MONDAY, May 14 (HealthDay News) -- Men with relapsing-remitting multiple sclerosis may benefit from treatment with testosterone, according to the results of a small study published in the May issue of the Archives of Neurology.
Nancy L. Sicotte, M.D., of the David Geffen School of Medicine at University of California Los Angeles, and colleagues conducted a study of 10 men with relapsing-remitting multiple sclerosis who received no treatment for the first six months of the trial (control), and were then treated for 12 months with a 10-g daily dose of gel containing 100 mg of testosterone.

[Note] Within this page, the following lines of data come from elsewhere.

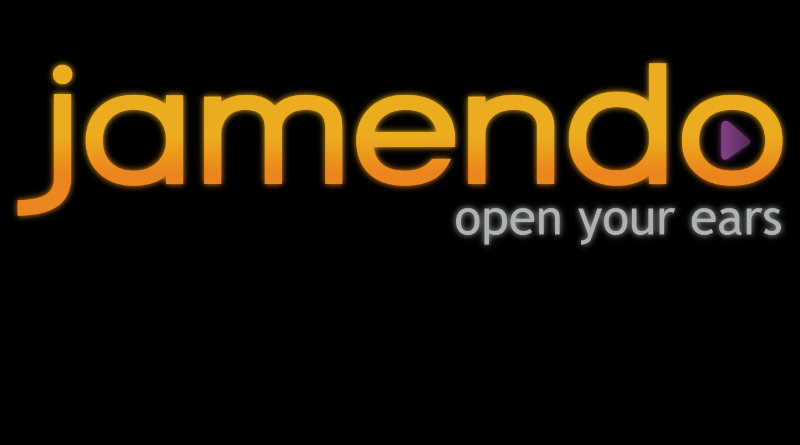
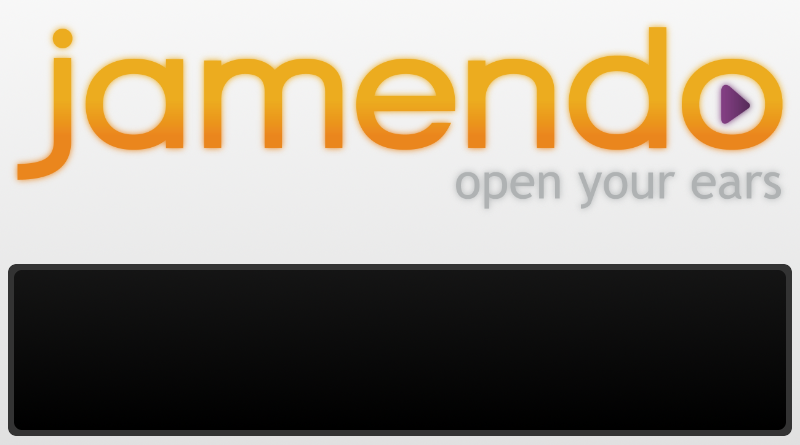
New background, code cleanup

diff --git a/jamaui/ui.py b/jamaui/ui.py
@@ -1,19 +1,8 @@
-# debugging hack - add . to path
 import os, sys
-local_module_dir = os.path.join(os.path.dirname(sys.argv[0]), '..')
-if os.path.isdir(local_module_dir):
-    sys.path.append(local_module_dir)
-
 import gtk
 import gobject
 import util
 import logging
-import gobject
-
-# we don't use the local DB...
-import jamaendo
-from jamaui.player import Player, Playlist
-from util import jsonprint
 
 import ossohelper
 
@@ -35,182 +24,28 @@ from dbus.mainloop.glib import DBusGMainLoop
 
 DBusGMainLoop(set_as_default=True)
 
-_the_playerwindow = None
+from playerwindow import open_playerwindow
+from search import SearchWindow
 
-class PlayerWindow(hildon.StackableWindow):
-    def __init__(self, playlist=None):
-        hildon.StackableWindow.__init__(self)
-        self.set_title("jamaendo")
-
-        self.connect('hide', self.on_hide)
-        self.connect('destroy', self.on_destroy)
-
-        self.playlist = Playlist(playlist)
-        self.player = Player()
-
-        vbox = gtk.VBox()
-
-        hbox = gtk.HBox()
-
-        self.cover = gtk.Image()
-        self.cover.set_size_request(200, 200)
-        self.cover.set_from_stock(gtk.STOCK_CDROM, gtk.ICON_SIZE_DIALOG)
-
-        vbox2 = gtk.VBox()
-
-        self.playlist_pos = gtk.Label()
-        self.track = gtk.Label()
-        self.progress = hildon.GtkHScale()
-        self.artist = gtk.Label()
-        self.album = gtk.Label()
-
-        self.set_labels('track name', 'artist', 'album', 0, 0)
-
-        vbox2.pack_start(self.track, True)
-        vbox2.pack_start(self.artist, False)
-        vbox2.pack_start(self.album, False)
-        vbox2.pack_start(self.playlist_pos, False)
-        vbox2.pack_start(self.progress, False)
-
-        hbox.pack_start(self.cover, True, True, 0)
-        hbox.pack_start(vbox2, True, True, 0)
-
-        vbox.pack_start(hbox, True, True, 0)
-
-        btns = gtk.HButtonBox()
-        btns.set_property('layout-style', gtk.BUTTONBOX_SPREAD)
-
-        vbox.pack_end(btns, False, True, 0)
-
-        self.add_stock_button(btns, gtk.STOCK_MEDIA_PREVIOUS, self.on_prev)
-        self.add_stock_button(btns, gtk.STOCK_MEDIA_PLAY, self.on_play)
-        self.add_stock_button(btns, gtk.STOCK_MEDIA_PAUSE, self.on_pause)
-        self.add_stock_button(btns, gtk.STOCK_MEDIA_STOP, self.on_stop)
-        self.add_stock_button(btns, gtk.STOCK_MEDIA_NEXT, self.on_next)
-
-        self.add(vbox)
-
-        print "Created player window, playlist: %s" % (self.playlist)
-
-    def on_hide(self, wnd):
-        print "Hiding player window"
-
-    def on_destroy(self, wnd):
-        print "Destroying player window"
-        if self.player:
-            self.player.stop()
-        global _the_playerwindow
-        _the_playerwindow = None
-
-    def add_stock_button(self, btns, stock, cb):
-        btn = hildon.GtkButton(gtk.HILDON_SIZE_FINGER_HEIGHT)
-        btn.set_relief(gtk.RELIEF_NONE)
-        btn.set_image(gtk.image_new_from_stock(stock, gtk.ICON_SIZE_SMALL_TOOLBAR))
-        btn.connect('clicked', cb)
-        btns.add(btn)
-
-    def set_labels(self, track, artist, album, playlist_pos, playlist_size):
-        self.playlist_pos.set_markup('<span size="small">%s/%s songs</span>'%(playlist_pos, playlist_size))
-        self.track.set_markup('<span size="x-large">%s</span>'%(track))
-        self.artist.set_markup('<span size="large">%s</span>'%(artist))
-        self.album.set_markup('<span foreground="#aaaaaa">%s</span>'%(album))
-
-    def update_state(self):
-        item = self.playlist.current()
-        if item:
-            if not item.name:
-                item.load()
-            print "current:", item
-            self.set_labels(item.name, item.artist_name, item.album_name,
-                            self.playlist.current_index(), self.playlist.size())
-            coverfile = jamaendo.get_album_cover(int(item.album_id), size=200)
-            print "coverfile:", coverfile
-            self.cover.set_from_file(coverfile)
-
-    def play_tracks(self, tracks):
-        self.playlist = Playlist(playlist)
-        self.player.play(self.playlist)
-        self.update_state()
-
-    def on_play(self, button):
-        self.player.play(self.playlist)
-        self.update_state()
-    def on_pause(self, button):
-        self.player.pause()
-    def on_prev(self, button):
-        self.player.prev()
-        self.update_state()
-    def on_next(self, button):
-        self.player.next()
-        self.update_state()
-    def on_stop(self, button):
-        self.player.stop()
-
-def open_playerwindow(tracks):
-    global _the_playerwindow
-    if _the_playerwindow:
-        hildon.WindowStack.push_1(_the_playerwindow)
-        _the_playerwindow.play_tracks(tracks)
-    else:
-        _the_playerwindow = PlayerWindow(tracks)
-        _the_playerwindow.show_all()
-    return _the_playerwindow
-
-class SearchWindow(hildon.StackableWindow):
+class ArtistWindow(hildon.StackableWindow):
     def __init__(self):
         hildon.StackableWindow.__init__(self)
-        self.set_title("Search")
+        self.set_title("View Artist")
 
+        label = gtk.Label("Artist information")
         vbox = gtk.VBox(False, 0)
-
-        hbox = gtk.HBox()
-        self.entry = hildon.Entry(gtk.HILDON_SIZE_FINGER_HEIGHT)
-        self.entry.set_placeholder("Search")
-        self.entry.connect('activate', self.on_search)
-        btn = hildon.GtkButton(gtk.HILDON_SIZE_FINGER_HEIGHT)
-        btn.set_label("Go")
-        btn.connect('clicked', self.on_search)
-        hbox.pack_start(self.entry, True, True, 0)
-        hbox.pack_start(btn, False)
-
-        btnbox = gtk.HBox()
-        playbtn = hildon.GtkButton(gtk.HILDON_SIZE_FINGER_HEIGHT)
-        playbtn.set_label("Play selected")
-        playbtn.connect('clicked', self.play_selected)
-        btnbox.pack_start(playbtn, False)
-
-        self.results = hildon.TouchSelector(text=True)
-        self.results.connect("changed", self.selection_changed)
-        self.results.set_column_selection_mode(hildon.TOUCH_SELECTOR_SELECTION_MODE_SINGLE)
-
-        vbox.pack_start(hbox, False)
-        vbox.pack_start(self.results, True, True, 0)
-        vbox.pack_start(btnbox, False)
-
+        vbox.pack_start(label, True, True, 0)
         self.add(vbox)
 
-        self.idmap = {}
+class AlbumWindow(hildon.StackableWindow):
+    def __init__(self):
+        hildon.StackableWindow.__init__(self)
+        self.set_title("View Album")
 
-        self.pwnd = None
-
-    def on_search(self, w):
-        txt = self.entry.get_text()
-        for album in jamaendo.search_albums(query=txt):
-            title = "%s - %s" % (album.artist_name, album.name)
-            self.idmap[title] = album
-            self.results.append_text(title)
-
-    def selection_changed(self, results, userdata):
-        pass
-
-    def play_selected(self, btn):
-        current_selection = self.results.get_current_text()
-
-        album = self.idmap[current_selection]
-        tracks = jamaendo.get_tracks(album.ID)
-        if tracks:
-            wnd = open_playerwindow(tracks)
-            wnd.on_play(None)
+        label = gtk.Label("Album information")
+        vbox = gtk.VBox(False, 0)
+        vbox.pack_start(label, True, True, 0)
+        self.add(vbox)
 
 class RadiosWindow(hildon.StackableWindow):
     def __init__(self):
@@ -324,7 +159,7 @@ class Jamaui(object):
             self.window.window.set_back_pixmap(background, False)
 
         bbox = gtk.HButtonBox()
-        alignment = gtk.Alignment(xalign=0.0, yalign=0.8, xscale=1.0)
+        alignment = gtk.Alignment(xalign=0.2, yalign=0.925, xscale=1.0)
         alignment.add(bbox)
         bbox.set_property('layout-style', gtk.BUTTONBOX_SPREAD)
         self.bbox = bbox
@@ -375,8 +210,8 @@ JAMENDO is an online platform that distributes musical works under Creative Comm
         self.featuredwnd.show_all()
 
     def on_radios(self, button):
-        self.radiownd = RadioWindow()
-        self.radiownd.show_all()
+        self.radioswnd = RadiosWindow()
+        self.radioswnd.show_all()
 
     def on_search(self, button):
         self.searchwnd = SearchWindow()

diff --git a/jamaui/console.py b/jamaui/console.py
@@ -7,7 +7,7 @@ if os.path.isdir(local_module_dir):
     sys.path.append(local_module_dir)
 
 import jamaendo
-from jamaui.player import Player, Playlist
+from jamaui.player import Player, Playlist, the_player
 import time
 import gobject
 
@@ -52,7 +52,7 @@ class Console(object):
 
     def play_tracks(self, tracks):
         playlist = Playlist(tracks)
-        player = Player()
+        player = the_player
         player.play(playlist)
 
         while player.playing():

diff --git a/jamaui/player.py b/jamaui/player.py
@@ -409,3 +409,5 @@ class Player(Playlist):
     def _on_eos(self):
         log.debug("EOS!")
         self.next()
+
+the_player = Player() # the player instance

After a year of treatment, there was an improvement in the men's cognitive performance and a slowing of brain atrophy. Gadolinium-enhancing lesion number and volumes were unaffected by the treatment, and there was an increase in lean body mass.
Although the authors acknowledge that the small sample size means the findings must be treated with caution, and may not apply to patients with more aggressive multiple sclerosis, they recommend further investigation.
"Overall, in this first trial of testosterone treatment in men with relapsing-remitting multiple sclerosis, the treatment was shown to be safe and well-tolerated, and led to increases in lean body mass. In addition, exploratory findings suggest a possible neuroprotective effect of testosterone treatment in men," the authors conclude.